Bur Oak, Quercus macrocarpa
Bird’s Fort Trail is an early Texas trail that was used by settlers in the mid-eighteen hundreds. The Peter’s Colony map below (courtesy of the Irving Heritage Society) shows this historic site as it was known by early travelers, including American Indians.
The Comanche Indians and other tribes heavily occupied this land prior to settlement. The Trinity River watershed contained the preferred characteristics the Comanches looked for in a campsite; high points, pecan bottom, freshwater springs, and it was near a trail with a low water crossing.
In 2011, a turning tree for the trail known as the Bird’s Fort Trail Comanche Marker Tree was found by David Richardson, a longtime horticulturist and member of the International Oak Society. It is a Bur Oak (Quercus macrocarpa), a species of tree native to North Texas. The trunk is buried for fourteen feet and then grows along the ground before rising up into two arching bows. The tree happens to be on the other side of the Trinity River and just north of another Comanche Marker Tree, the California Crossing Comanche Marker Tree. The California Crossing tree marked the low water crossing first for the Comanche, and later for early settlers.

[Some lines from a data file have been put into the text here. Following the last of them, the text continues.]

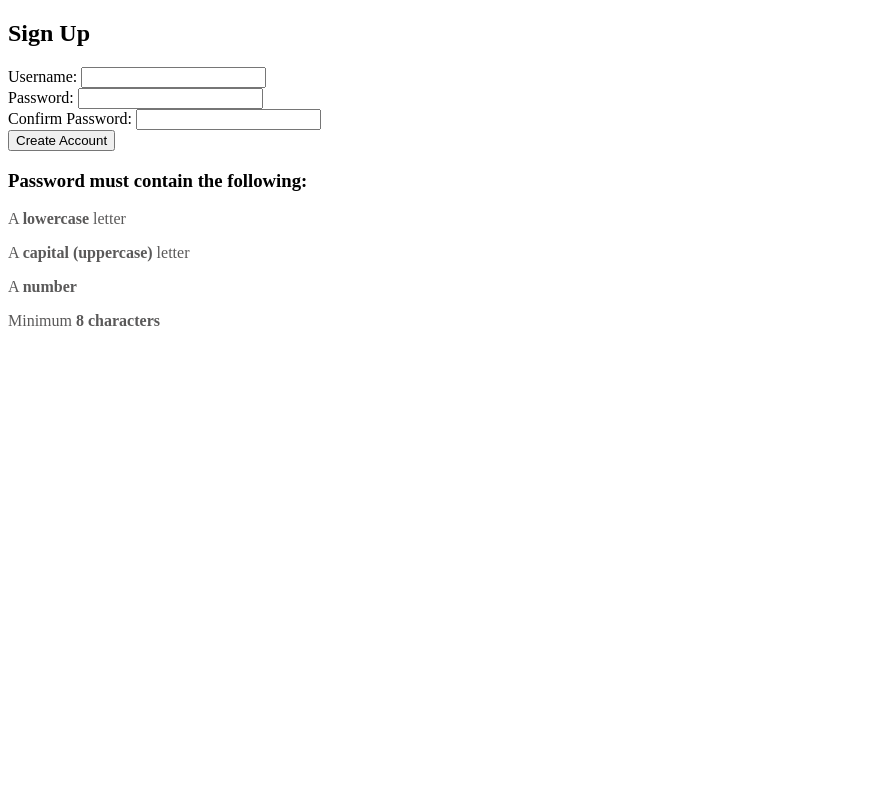
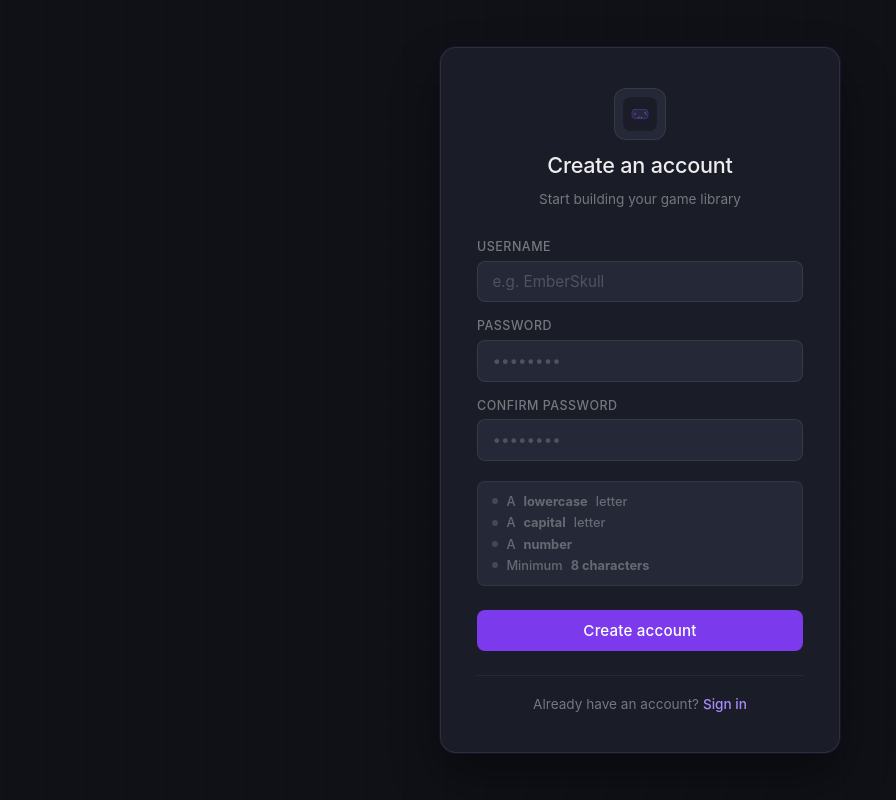
Before and after one commit to IcedPeppermintTea/GameRack, a Flask app: page /signup in a window 1280 px wide. Shown: the whole page, without its empty margins (0-896 px from the left). Run offline with Flask 3, Linux system fonts and the light colour scheme; some libraries are stand-ins or nearby versions.

Commit message:
ui & flash messages implemented

```diff
--- a/app.py
+++ b/app.py
@@ -1,4 +1,4 @@
-from flask import Flask, render_template, request, redirect, url_for, session
+from flask import Flask, render_template, request, redirect, url_for, session, flash
 import psycopg2
 from flask_bcrypt import Bcrypt
 import re
@@ -51,18 +51,17 @@ def signup():
 
         # validate form values exist
         if not request.form.get("username") or not request.form.get("password") or not request.form.get("confirmed_password"):
-            return render_template("error.html", error="Invalid Form Submission"), 400
+            flash("Invalid form submission")
         else:
             # validate username is not taken
 
             # validate password matches criteria
             if re.search(r"[a-z]", password) and re.search(r"[A-Z]", password) and re.search(r"[0-9]", password) and len(password) >= 8:
+
                 # validate confirmed password matches password
                 if (password == confirmed_password):
-
                     # encrypt the password before adding it to the database
                     hashed_password = bcrypt.generate_password_hash(password).decode("utf-8")
-
                     # create user account
                     with psycopg2.connect(os.getenv('DATABASE_URL')) as conn:
                         cursor = conn.cursor()
@@ -70,18 +69,16 @@ def signup():
                         conn.commit()
 
                     session["username"] = username
-
-                    # 303 - code after successful POST that redirects to a GET
-                    return redirect(url_for("home"), 303)
+                    return redirect(url_for("home"))
 
                 else:
-                    return render_template("error.html", error="Password does not match, please try again"), 422
+                    flash("Password does not match, please try again")
+            else:
+                flash("Password does not meet minimal requirements")
 
-            else:
-                return render_template("error.html", error="Password does not meet minimal requirements"), 422
-
+        return redirect(url_for("signup"))
     else:
-        return render_template("signup.html"), 200
+        return render_template("signup.html")
 
 @app.route("/home")
 def home():
--- a/static/css/login.css
+++ b/static/css/login.css
@@ -9,11 +9,7 @@ AI Heavy*/
   padding: 0;
 }
 
-/* Hide browser's native password reveal button as its behaving inconsistently */
-input::-ms-reveal,
-input::-ms-clear {
-  display: none;
-}
+
 
 body {
   min-height: 100vh;
--- /dev/null
+++ b/static/css/signup.css
@@ -0,0 +1,217 @@
+/*login.css
+AI Heavy*/
+
+/* ── Reset / base ───────────────────────────────── */
+*,
+*::before,
+*::after {
+    box-sizing: border-box;
+    margin: 0;
+    padding: 0;
+}
+
+body {
+    min-height: 100vh;
+    background-color: #0F1117;
+    display: flex;
+    align-items: center;
+    justify-content: center;
+    font-family: 'Inter', system-ui, sans-serif;
+    color: rgba(255, 255, 255, 0.85);
+    padding: 1.5rem;
+}
+
+/* ── Subtle grid texture on the page background ── */
+body::before {
+    content: '';
+    position: fixed;
+    inset: 0;
+    background-image:
+        linear-gradient(rgba(124, 58, 237, 0.03) 1px, transparent 1px),
+        linear-gradient(90deg, rgba(124, 58, 237, 0.03) 1px, transparent 1px);
+    background-size: 40px 40px;
+    pointer-events: none;
+    z-index: 0;
+}
+
+/* ── Signup card ────────────────────────────────── */
+.signup-card {
+    position: relative;
+    z-index: 1;
+    background: #1A1D27;
+    border: 1px solid rgba(255, 255, 255, 0.08);
+    border-radius: 16px;
+    padding: 2.5rem 2.25rem;
+    width: 100%;
+    max-width: 400px;
+    box-shadow:
+        0 0 0 1px rgba(124, 58, 237, 0.1),
+        0 24px 48px rgba(0, 0, 0, 0.4);
+}
+
+/* ── Header ─────────────────────────────────────── */
+.header {
+    display: flex;
+    flex-direction: column;
+    align-items: center;
+    gap: 0.75rem;
+    margin-bottom: 2rem;
+    text-align: center;
+}
+
+.header img {
+    width: 52px;
+    height: 52px;
+    border-radius: 12px;
+    background: #252836;
+    object-fit: contain;
+    padding: 8px;
+    border: 1px solid rgba(255, 255, 255, 0.08);
+}
+
+.header h1 {
+    font-size: 1.35rem;
+    font-weight: 500;
+    color: rgba(255, 255, 255, 0.92);
+    letter-spacing: -0.01em;
+}
+
+.header p.subtitle {
+    font-size: 0.85rem;
+    color: rgba(255, 255, 255, 0.4);
+    margin-top: 0.1rem;
+}
+
+/* ── Form ───────────────────────────────────────── */
+#signup-form {
+    display: flex;
+    flex-direction: column;
+    gap: 1rem;
+}
+
+.form-row {
+    display: flex;
+    flex-direction: column;
+    gap: 0.4rem;
+}
+
+.form-row label {
+    font-size: 0.78rem;
+    font-weight: 500;
+    color: rgba(255, 255, 255, 0.4);
+    letter-spacing: 0.04em;
+    text-transform: uppercase;
+}
+
+.form-row input {
+    background: #252836;
+    border: 1px solid rgba(255, 255, 255, 0.08);
+    border-radius: 8px;
+    color: rgba(255, 255, 255, 0.85);
+    font-family: inherit;
+    font-size: 0.95rem;
+    padding: 0.65rem 0.9rem;
+    transition: border-color 0.15s, box-shadow 0.15s;
+    outline: none;
+    width: 100%;
+}
+
+.form-row input::placeholder {
+    color: rgba(255, 255, 255, 0.2);
+}
+
+.form-row input:hover {
+    border-color: rgba(255, 255, 255, 0.15);
+}
+
+.form-row input:focus {
+    border-color: #7C3AED;
+    box-shadow: 0 0 0 3px rgba(124, 58, 237, 0.18);
+}
+
+/* ── Submit button ──────────────────────────────── */
+button[type="submit"] {
+    margin-top: 0.5rem;
+    background: #7C3AED;
+    color: #fff;
+    border: none;
+    border-radius: 8px;
+    font-family: inherit;
+    font-size: 0.95rem;
+    font-weight: 500;
+    padding: 0.7rem 1rem;
+    cursor: pointer;
+    transition: background-color 0.15s, transform 0.1s;
+    width: 100%;
+    letter-spacing: 0.01em;
+}
+
+button[type="submit"]:hover {
+    background-color: #6d28d9;
+}
+
+button[type="submit"]:active {
+    transform: scale(0.985);
+}
+
+/* ── Login CTA ──────────────────────────────────── */
+.login-cta {
+    margin-top: 0.25rem;
+    text-align: center;
+}
+
+.login-cta p {
+    font-size: 0.85rem;
+    color: rgba(255, 255, 255, 0.4);
+}
+
+.login-cta a {
+    color: #A78BFA;
+    text-decoration: none;
+    font-weight: 500;
+    transition: color 0.15s;
+}
+
+.login-cta a:hover {
+    color: #c4b5fd;
+}
+
+/* ── Divider ────────────────────────────────────── */
+.form-divider {
+    border: none;
+    border-top: 1px solid rgba(255, 255, 255, 0.06);
+    margin: 0.5rem 0 0;
+}
+
+/* ── Password requirements ──────────────────────── */
+.password-rules {
+    display: flex;
+    flex-direction: column;
+    gap: 0.4rem;
+    background: #252836;
+    border: 1px solid rgba(255, 255, 255, 0.06);
+    border-radius: 8px;
+    padding: 0.75rem 0.9rem;
+    margin-top: 0.25rem;
+}
+
+.password-rules p {
+    font-size: 0.8rem;
+    display: flex;
+    align-items: center;
+    gap: 0.5rem;
+    transition: color 0.2s;
+    font-weight: 500;
+}
+
+/* dot indicator before each rule */
+.password-rules p::before {
+    content: '';
+    display: inline-block;
+    width: 6px;
+    height: 6px;
+    border-radius: 50%;
+    flex-shrink: 0;
+    background-color: rgba(255, 255, 255, 0.15);
+    transition: background-color 0.2s;
+}
--- a/static/css/styles.css
+++ b/static/css/styles.css
@@ -1,3 +1,13 @@
+/*login.css
+AI light*/
+
+
+/* Hide browser's native password reveal button as its behaving inconsistently */
+input::-ms-reveal,
+input::-ms-clear {
+    display: none;
+}
+
 .hidden {
     visibility: hidden;
 }
@@ -7,9 +17,9 @@
 }
 
 .invalid {
-    color: rgb(90, 89, 89);
+    color: rgba(255, 255, 255, 0.3);
 }
 
 .valid {
-    color: rgb(84, 82, 196);
+    color: #34D399;
 }
--- a/static/js/signup.js
+++ b/static/js/signup.js
@@ -55,7 +55,7 @@ document.addEventListener("DOMContentLoaded", function() {
         }
     });
 
-    // password confirmed correctly
+    /*// password confirmed correctly
     createAccBtn.addEventListener("click", e => {
         e.preventDefault();
         let pswd = String(entered_pswd.value);
@@ -70,4 +70,6 @@ document.addEventListener("DOMContentLoaded", function() {
         }
     })
 
+    */
+
 });
--- a/templates/signup.html
+++ b/templates/signup.html
@@ -1,39 +1,62 @@
 {% extends "layout.html" %}
 
-{% block title %} SignUp {% endblock %}
+{% block title %} Sign Up {% endblock %}
+
+{% block head %}
+<link rel="stylesheet" href="{{ url_for('static', filename='css/signup.css') }}">
+{% endblock %}
 
 {% block body %}
+<div class="signup-card">
 
   <section class="header">
-    <h1>Sign Up</h1>
+    <img src="{{ url_for('static', filename='img/logo.svg') }}" alt="GameRack logo">
+    <h1>Create an account</h1>
+    <p class="subtitle">Start building your game library</p>
   </section>
 
   <form id="signup-form" action="/signup" method="POST">
     <div class="form-row">
-        <label>Username:</label>
-        <input type="text" id="username" name="username" required>
+      <label for="username">Username</label>
+      <input type="text" id="username" name="username" placeholder="e.g. EmberSkull" required>
     </div>
     <div class="form-row">
-        <label>Password:</label>
-        <input type="password" id="pswd" name="password" pattern="(?=.*\d)(?=.*[a-z])(?=.*[A-Z]).{8,}" required>
+      <label for="pswd">Password</label>
+      <input type="password" id="pswd" name="password" pattern="(?=.*\d)(?=.*[a-z])(?=.*[A-Z]).{8,}"
+        placeholder="••••••••" required>
     </div>
     <div class="form-row">
-        <label>Confirm Password:</label>
-        <input type="password" id="confirm_pswd" name="confirmed_password" required>
+      <label for="confirm_pswd">Confirm Password</label>
+      <input type="password" id="confirm_pswd" name="confirmed_password" placeholder="••••••••" required>
     </div>
-    <button type="submit" id="create_acc">Create Account</button>
-</form>
 
-<div>
-    <h3>Password must contain the following:</h3>
+    <div class="password-rules">
       <p id="letter" class="invalid">A <b>lowercase</b> letter</p>
-    <p id="capital" class="invalid">A <b>capital (uppercase)</b> letter</p>
+      <p id="capital" class="invalid">A <b>capital</b> letter</p>
       <p id="number" class="invalid">A <b>number</b></p>
       <p id="length" class="invalid">Minimum <b>8 characters</b></p>
     </div>
 
+    {% with messages = get_flashed_messages() %}
+    {% if messages %}
+    <div>
+      <p>{{messages[0]}}</p>
+    </div>
+    {%endif%}
+    {% endwith %}
+
+    <button type="submit" id="create_acc">Create account</button>
+
+    <hr class="form-divider">
+
+    <div class="login-cta">
+      <p>Already have an account? <a href="{{ url_for('index') }}">Sign in</a></p>
+    </div>
+  </form>
+
+</div>
 {% endblock %}
 
 {% block scripts %}
-<script src="{{url_for('static', filename = 'js/signup.js') }}"></script>
+<script src="{{ url_for('static', filename='js/signup.js') }}"></script>
 {% endblock %}
```
Lines whose indentation alone changed are shown as unchanged.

After crossing the river at the California Crossing tree, travelers would have headed north on the trail and found the Bird’s Fort Trail tree. Since this tree is pointing west, it would have led them further along the Bird’s Fort Trail as it existed in the mid-eighteen hundreds.
The Comanche Nation Tribal Elder Council visited Bird’s Fort Trail Comanche Marker Tree as well as other trees in June of 2013. It was a distinct honor and privilege for the Texas Historic Tree Coalition to host the Comanche Elders as they reconnected with the trees as living witnesses to their past history and heritage.